> **Exercise instructions**
Working through the records below, count the lines that include "figure". The reply is that number alone.

Dataset content: Begin

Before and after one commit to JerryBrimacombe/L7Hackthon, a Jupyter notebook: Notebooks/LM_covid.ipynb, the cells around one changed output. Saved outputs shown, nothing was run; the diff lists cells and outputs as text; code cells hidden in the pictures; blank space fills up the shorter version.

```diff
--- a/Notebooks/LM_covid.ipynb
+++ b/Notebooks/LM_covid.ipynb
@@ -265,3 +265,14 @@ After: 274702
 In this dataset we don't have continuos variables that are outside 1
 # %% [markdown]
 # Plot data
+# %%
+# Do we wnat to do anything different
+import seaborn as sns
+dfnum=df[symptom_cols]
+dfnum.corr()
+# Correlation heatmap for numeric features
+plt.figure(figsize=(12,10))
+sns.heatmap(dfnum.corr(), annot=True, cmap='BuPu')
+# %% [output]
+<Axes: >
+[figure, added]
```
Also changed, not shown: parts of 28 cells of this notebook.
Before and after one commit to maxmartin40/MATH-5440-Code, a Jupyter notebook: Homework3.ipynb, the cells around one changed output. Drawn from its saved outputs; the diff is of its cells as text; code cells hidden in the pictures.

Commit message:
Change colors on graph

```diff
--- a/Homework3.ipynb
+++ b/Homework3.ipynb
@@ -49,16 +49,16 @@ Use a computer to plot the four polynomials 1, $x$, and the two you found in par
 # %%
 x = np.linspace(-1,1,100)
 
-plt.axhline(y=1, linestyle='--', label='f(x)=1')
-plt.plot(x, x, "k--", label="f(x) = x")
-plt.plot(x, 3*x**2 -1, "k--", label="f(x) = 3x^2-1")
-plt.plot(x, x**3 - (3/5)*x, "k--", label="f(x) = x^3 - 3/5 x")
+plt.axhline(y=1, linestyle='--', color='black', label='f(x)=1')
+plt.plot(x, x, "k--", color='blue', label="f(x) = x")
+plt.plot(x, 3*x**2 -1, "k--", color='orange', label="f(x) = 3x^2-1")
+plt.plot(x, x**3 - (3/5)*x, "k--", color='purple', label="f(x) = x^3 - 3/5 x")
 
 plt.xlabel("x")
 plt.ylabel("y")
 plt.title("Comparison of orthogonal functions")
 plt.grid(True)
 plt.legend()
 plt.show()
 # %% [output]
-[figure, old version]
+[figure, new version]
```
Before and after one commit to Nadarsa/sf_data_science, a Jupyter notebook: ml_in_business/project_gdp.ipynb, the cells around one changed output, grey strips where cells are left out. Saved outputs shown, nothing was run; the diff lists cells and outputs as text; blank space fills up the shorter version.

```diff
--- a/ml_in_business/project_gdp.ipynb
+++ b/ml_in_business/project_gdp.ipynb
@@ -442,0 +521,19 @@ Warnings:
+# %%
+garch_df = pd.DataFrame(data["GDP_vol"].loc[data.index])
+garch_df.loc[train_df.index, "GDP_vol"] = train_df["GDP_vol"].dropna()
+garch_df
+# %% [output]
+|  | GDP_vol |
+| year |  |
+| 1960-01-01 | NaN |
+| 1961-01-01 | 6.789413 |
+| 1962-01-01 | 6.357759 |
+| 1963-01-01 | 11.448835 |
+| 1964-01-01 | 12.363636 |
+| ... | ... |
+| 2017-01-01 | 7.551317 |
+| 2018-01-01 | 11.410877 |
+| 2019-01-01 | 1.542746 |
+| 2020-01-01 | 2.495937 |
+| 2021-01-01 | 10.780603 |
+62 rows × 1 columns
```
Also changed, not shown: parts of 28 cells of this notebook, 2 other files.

Dataset content: End

> **Answer box**
4